The Puget Sound Gateway Program is about completing SR 167 in Pierce County and SR 509 in King County to improve connections to the ports of Tacoma and Seattle, respectively, and to regional manufacturing and industrial centers.
By thus sharpening the fourth-largest container gateway in the nation, state officials say, the program will improve the state of Washington’s national and global economic competitiveness.
On Tuesday morning, state and local dignitaries joined Gov. Jay Inslee on the Port of Tacoma’s Administration Building parking lot to launch the $1.96 billion project.
“It’s not just the intersection of 167 and the port, it’s not just an intersection of North America with Asia and all the jobs it’s going to bring to this community, but it’s also the intersection between confidence and timidity,” Inslee said. “And when we decided as the state of Washington to finish these projects, we opted for confidence in our future.
“I am excited for the building trades and for all the jobs this is going to create, and I am excited that we once again have shown confidence in the state of Washington. Because this means full funding not only for 167 and 509 but also for I-5 at JBLM, the city of Fife’s Port of Tacoma Road interchange and other critical Pierce County infrastructure. These things do not get built by accident, they get built because people put their shoulders to the wheel and really push these projects through,” Inslee said.
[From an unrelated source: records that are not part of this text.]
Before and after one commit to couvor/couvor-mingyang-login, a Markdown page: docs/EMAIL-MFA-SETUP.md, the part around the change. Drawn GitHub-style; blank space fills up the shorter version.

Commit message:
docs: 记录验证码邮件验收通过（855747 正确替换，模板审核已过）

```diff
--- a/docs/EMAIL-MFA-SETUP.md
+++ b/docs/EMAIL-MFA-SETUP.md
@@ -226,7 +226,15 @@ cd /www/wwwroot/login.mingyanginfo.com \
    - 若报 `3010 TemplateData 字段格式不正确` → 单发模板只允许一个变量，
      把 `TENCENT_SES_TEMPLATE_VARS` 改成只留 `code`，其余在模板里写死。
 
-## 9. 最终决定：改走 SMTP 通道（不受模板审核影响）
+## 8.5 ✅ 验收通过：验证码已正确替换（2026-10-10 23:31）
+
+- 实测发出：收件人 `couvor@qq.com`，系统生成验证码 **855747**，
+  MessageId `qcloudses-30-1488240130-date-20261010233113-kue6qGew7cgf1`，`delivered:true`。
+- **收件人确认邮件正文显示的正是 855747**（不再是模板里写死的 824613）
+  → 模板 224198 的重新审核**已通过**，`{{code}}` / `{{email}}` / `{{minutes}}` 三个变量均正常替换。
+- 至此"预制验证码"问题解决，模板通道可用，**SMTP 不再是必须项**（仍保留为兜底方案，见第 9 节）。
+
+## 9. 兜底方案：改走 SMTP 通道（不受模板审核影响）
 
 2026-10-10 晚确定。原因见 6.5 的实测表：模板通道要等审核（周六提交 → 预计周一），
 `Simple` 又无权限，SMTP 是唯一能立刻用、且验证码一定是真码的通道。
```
Port of Seattle Commissioner Peter Steinbrueck noted that not only will the project speed the flow to market of medical innovations, aviation technology, even apples and cherries from the Yakima Valley but also add jobs and build the economy.
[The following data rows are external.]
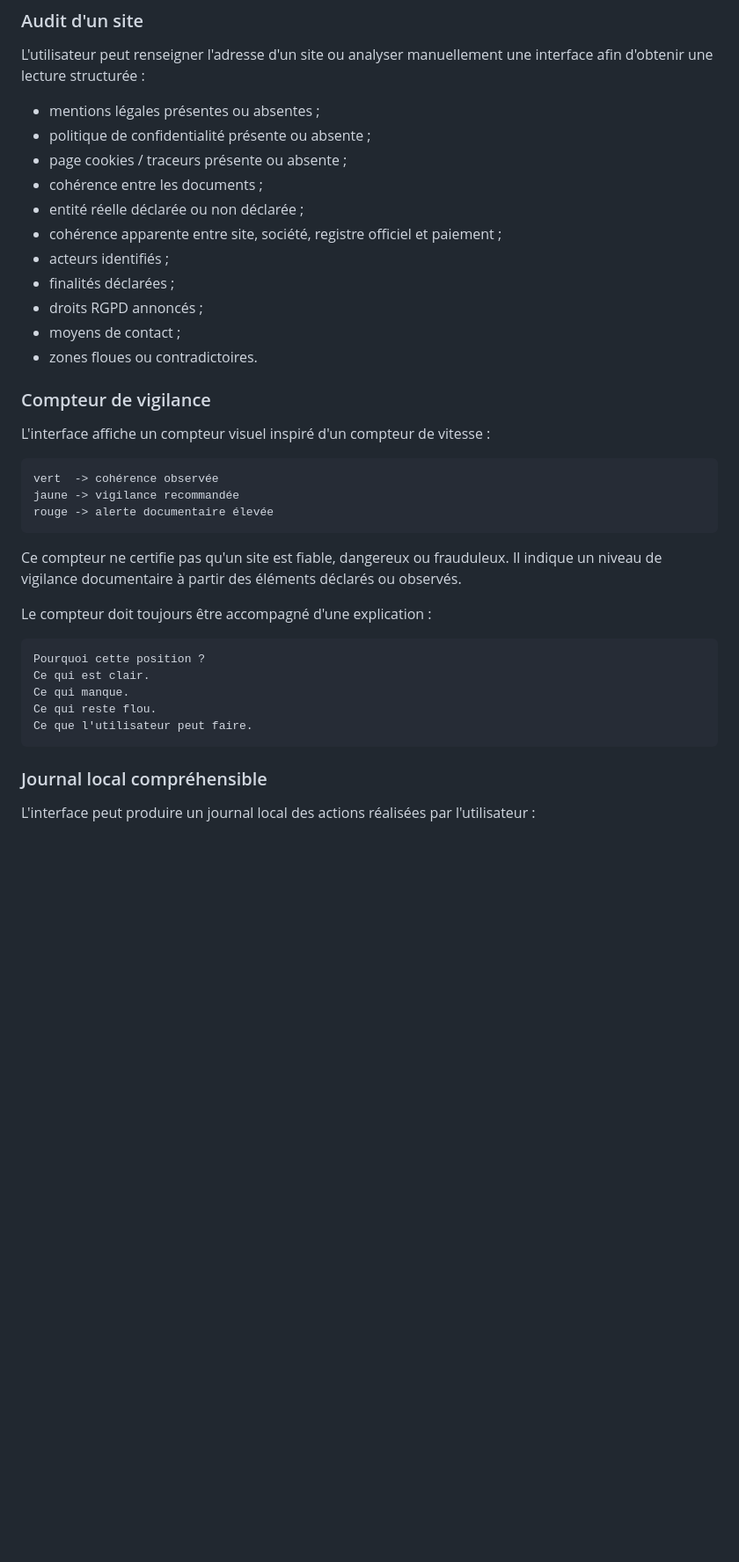
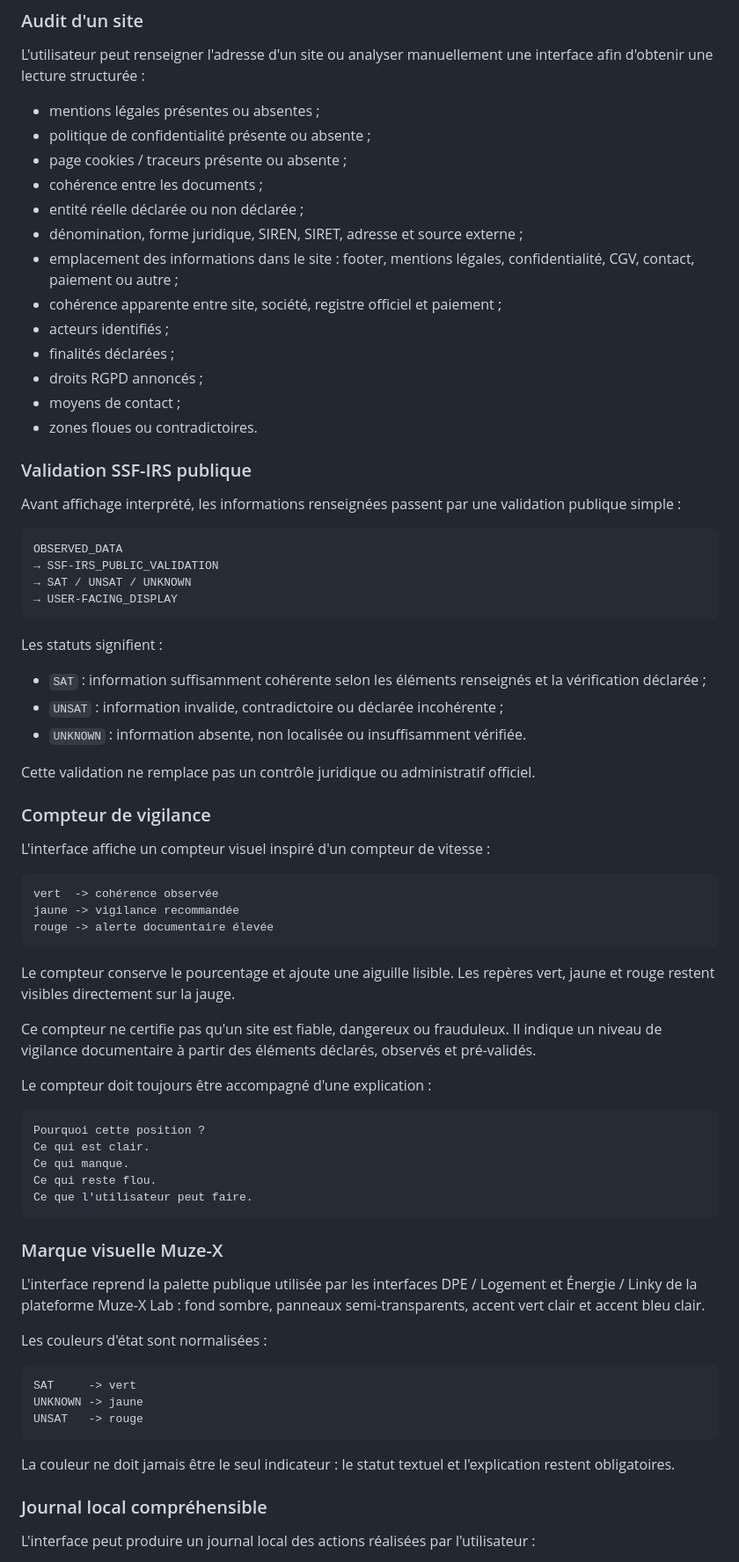
Before and after one commit to Muse-IRS/rgpd-data-journey-audit, a Markdown page: README.md, the part around one of its changes. Shown at 88% size. Drawn GitHub-style; blank space fills up the shorter version.

Commit message:
Document SSF-IRS entity validation and brand gauge

````diff
--- a/README.md
+++ b/README.md
@@ -98,12 +101,33 @@ L'utilisateur peut renseigner l'adresse d'un site ou analyser manuellement une i
 - page cookies / traceurs présente ou absente ;
 - cohérence entre les documents ;
 - entité réelle déclarée ou non déclarée ;
+- dénomination, forme juridique, SIREN, SIRET, adresse et source externe ;
+- emplacement des informations dans le site : footer, mentions légales, confidentialité, CGV, contact, paiement ou autre ;
 - cohérence apparente entre site, société, registre officiel et paiement ;
 - acteurs identifiés ;
 - finalités déclarées ;
 - droits RGPD annoncés ;
 - moyens de contact ;
 - zones floues ou contradictoires.
+
+### Validation SSF-IRS publique
+
+Avant affichage interprété, les informations renseignées passent par une validation publique simple :
+
+```text
+OBSERVED_DATA
+→ SSF-IRS_PUBLIC_VALIDATION
+→ SAT / UNSAT / UNKNOWN
+→ USER-FACING_DISPLAY
+```
+
+Les statuts signifient :
+
+- `SAT` : information suffisamment cohérente selon les éléments renseignés et la vérification déclarée ;
+- `UNSAT` : information invalide, contradictoire ou déclarée incohérente ;
+- `UNKNOWN` : information absente, non localisée ou insuffisamment vérifiée.
+
+Cette validation ne remplace pas un contrôle juridique ou administratif officiel.
 
 ### Compteur de vigilance
 
@@ -115,7 +139,9 @@ jaune -> vigilance recommandée
 rouge -> alerte documentaire élevée
 ```
 
-Ce compteur ne certifie pas qu'un site est fiable, dangereux ou frauduleux. Il indique un niveau de vigilance documentaire à partir des éléments déclarés ou observés.
+Le compteur conserve le pourcentage et ajoute une aiguille lisible. Les repères vert, jaune et rouge restent visibles directement sur la jauge.
+
+Ce compteur ne certifie pas qu'un site est fiable, dangereux ou frauduleux. Il indique un niveau de vigilance documentaire à partir des éléments déclarés, observés et pré-validés.
 
 Le compteur doit toujours être accompagné d'une explication :
 
@@ -126,6 +152,20 @@ Ce qui manque.
 Ce qui reste flou.
 Ce que l'utilisateur peut faire.
 ```
+
+### Marque visuelle Muze-X
+
+L'interface reprend la palette publique utilisée par les interfaces DPE / Logement et Énergie / Linky de la plateforme Muze-X Lab : fond sombre, panneaux semi-transparents, accent vert clair et accent bleu clair.
+
+Les couleurs d'état sont normalisées :
+
+```text
+SAT     -> vert
+UNKNOWN -> jaune
+UNSAT   -> rouge
+```
+
+La couleur ne doit jamais être le seul indicateur : le statut textuel et l'explication restent obligatoires.
 
 ### Journal local compréhensible
 
````
Also changed, not shown: other parts of README.md (+20 -9 lines).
In July 2015, the state Legislature and Inslee acted to fund the Puget Sound Gateway Program through the Connecting Washington Revenue Package. The Puget Sound Gateway Program is funded through the state gas tax, tolls, local contributions and potential federal grants. The total cost of the program is $1.96 billion.